Saved entries
——————
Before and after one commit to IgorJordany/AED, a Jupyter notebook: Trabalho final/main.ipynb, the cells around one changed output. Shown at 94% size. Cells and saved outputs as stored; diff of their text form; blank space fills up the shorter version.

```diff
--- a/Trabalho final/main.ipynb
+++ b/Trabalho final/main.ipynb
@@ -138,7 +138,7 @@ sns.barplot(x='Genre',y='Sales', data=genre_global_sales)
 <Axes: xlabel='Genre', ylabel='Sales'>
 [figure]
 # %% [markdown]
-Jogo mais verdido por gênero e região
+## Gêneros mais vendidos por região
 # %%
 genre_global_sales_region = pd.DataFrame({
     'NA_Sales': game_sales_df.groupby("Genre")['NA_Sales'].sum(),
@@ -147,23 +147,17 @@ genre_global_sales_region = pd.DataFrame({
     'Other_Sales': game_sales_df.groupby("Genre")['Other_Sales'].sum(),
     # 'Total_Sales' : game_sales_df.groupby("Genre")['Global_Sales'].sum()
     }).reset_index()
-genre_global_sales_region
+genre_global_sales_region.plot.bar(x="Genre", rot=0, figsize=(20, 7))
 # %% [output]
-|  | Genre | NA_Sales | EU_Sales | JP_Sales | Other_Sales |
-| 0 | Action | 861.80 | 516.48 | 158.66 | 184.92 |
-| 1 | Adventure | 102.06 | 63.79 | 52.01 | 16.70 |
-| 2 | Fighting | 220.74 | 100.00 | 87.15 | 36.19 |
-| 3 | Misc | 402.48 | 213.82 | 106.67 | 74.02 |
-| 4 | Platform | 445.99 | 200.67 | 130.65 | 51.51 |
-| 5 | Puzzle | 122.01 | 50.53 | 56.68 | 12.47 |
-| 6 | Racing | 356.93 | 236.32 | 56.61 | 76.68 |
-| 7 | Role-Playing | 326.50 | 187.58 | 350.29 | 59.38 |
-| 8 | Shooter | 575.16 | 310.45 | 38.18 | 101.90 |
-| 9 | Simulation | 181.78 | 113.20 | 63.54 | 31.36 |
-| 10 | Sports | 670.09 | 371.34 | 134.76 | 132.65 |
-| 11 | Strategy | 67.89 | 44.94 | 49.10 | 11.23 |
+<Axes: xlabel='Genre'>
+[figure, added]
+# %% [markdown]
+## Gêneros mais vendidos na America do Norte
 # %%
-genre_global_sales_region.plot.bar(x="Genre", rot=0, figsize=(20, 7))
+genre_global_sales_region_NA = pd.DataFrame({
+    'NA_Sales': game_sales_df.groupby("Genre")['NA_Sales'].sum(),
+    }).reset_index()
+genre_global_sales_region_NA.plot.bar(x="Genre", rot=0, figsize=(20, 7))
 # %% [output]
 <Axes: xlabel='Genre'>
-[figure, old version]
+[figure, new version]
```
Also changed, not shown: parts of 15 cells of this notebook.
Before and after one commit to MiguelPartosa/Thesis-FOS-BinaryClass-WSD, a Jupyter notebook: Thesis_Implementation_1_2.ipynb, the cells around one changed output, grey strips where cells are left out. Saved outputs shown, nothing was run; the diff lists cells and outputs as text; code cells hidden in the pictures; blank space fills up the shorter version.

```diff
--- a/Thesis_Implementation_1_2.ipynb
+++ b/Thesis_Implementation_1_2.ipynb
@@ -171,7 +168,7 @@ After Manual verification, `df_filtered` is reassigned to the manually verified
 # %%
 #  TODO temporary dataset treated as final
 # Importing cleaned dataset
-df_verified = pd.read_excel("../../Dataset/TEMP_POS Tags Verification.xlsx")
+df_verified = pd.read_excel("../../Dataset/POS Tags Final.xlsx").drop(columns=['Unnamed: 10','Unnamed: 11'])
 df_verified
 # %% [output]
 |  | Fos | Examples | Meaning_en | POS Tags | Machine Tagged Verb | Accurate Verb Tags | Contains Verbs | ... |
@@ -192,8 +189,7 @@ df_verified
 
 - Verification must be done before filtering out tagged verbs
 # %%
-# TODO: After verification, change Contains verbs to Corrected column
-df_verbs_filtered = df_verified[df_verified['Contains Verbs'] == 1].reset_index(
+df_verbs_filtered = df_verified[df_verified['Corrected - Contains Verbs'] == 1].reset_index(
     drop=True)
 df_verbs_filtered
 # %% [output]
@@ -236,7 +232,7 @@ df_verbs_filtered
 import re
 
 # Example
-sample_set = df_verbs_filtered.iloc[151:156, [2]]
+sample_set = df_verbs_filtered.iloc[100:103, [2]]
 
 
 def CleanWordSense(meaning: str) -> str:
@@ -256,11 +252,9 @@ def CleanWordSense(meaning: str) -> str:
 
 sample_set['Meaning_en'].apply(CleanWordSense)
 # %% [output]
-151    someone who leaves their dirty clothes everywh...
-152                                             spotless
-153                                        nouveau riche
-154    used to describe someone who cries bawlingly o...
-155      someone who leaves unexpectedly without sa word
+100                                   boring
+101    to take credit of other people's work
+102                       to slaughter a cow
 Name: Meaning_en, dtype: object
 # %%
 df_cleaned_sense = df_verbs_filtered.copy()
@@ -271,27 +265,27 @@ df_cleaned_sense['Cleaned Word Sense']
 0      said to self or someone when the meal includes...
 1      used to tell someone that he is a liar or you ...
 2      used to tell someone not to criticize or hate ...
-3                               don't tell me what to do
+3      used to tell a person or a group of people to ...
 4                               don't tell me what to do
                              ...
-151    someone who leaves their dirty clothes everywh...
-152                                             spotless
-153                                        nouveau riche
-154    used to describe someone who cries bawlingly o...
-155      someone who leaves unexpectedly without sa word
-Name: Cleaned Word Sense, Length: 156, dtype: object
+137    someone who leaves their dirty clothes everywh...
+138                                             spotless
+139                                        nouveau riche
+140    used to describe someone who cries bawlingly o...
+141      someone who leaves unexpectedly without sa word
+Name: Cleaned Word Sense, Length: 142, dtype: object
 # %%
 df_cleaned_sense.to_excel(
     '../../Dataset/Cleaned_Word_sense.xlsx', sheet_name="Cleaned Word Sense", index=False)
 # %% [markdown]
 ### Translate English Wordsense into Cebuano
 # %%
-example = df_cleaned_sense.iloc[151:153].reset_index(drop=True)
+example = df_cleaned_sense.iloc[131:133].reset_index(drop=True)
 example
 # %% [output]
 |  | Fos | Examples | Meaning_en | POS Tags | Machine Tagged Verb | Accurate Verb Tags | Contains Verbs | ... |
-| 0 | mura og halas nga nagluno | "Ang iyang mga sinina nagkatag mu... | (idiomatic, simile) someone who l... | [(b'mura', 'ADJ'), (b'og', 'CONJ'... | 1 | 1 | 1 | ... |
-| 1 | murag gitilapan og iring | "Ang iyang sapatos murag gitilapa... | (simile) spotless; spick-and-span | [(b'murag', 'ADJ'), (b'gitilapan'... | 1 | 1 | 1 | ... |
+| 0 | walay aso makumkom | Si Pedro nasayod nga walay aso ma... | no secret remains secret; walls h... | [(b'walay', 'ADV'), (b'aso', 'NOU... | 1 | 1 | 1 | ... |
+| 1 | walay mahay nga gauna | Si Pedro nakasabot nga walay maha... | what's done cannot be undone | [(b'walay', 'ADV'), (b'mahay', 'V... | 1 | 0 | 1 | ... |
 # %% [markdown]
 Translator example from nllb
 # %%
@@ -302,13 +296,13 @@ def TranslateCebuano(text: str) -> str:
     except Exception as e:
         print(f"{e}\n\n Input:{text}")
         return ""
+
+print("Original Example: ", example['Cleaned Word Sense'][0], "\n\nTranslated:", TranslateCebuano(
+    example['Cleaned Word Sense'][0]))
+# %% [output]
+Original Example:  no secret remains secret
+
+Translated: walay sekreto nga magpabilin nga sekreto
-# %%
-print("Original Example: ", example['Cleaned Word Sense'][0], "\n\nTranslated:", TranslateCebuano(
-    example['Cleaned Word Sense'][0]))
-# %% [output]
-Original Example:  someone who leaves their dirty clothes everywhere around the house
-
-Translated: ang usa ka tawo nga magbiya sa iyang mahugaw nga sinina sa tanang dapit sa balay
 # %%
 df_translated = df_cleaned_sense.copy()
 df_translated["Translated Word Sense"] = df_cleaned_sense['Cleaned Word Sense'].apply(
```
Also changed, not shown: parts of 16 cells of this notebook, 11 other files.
——————
TASK DIRECTIONS
Go through the data above and find the lines with the word "drop". Copy each of those lines.

RESULT FOR THIS EXERCISE
+df_verified = pd.read_excel("../../Dataset/POS Tags Final.xlsx").drop(columns=['Unnamed: 10','Unnamed: 11'])
     drop=True)
-example = df_cleaned_sense.iloc[151:153].reset_index(drop=True)
+example = df_cleaned_sense.iloc[131:133].reset_index(drop=True)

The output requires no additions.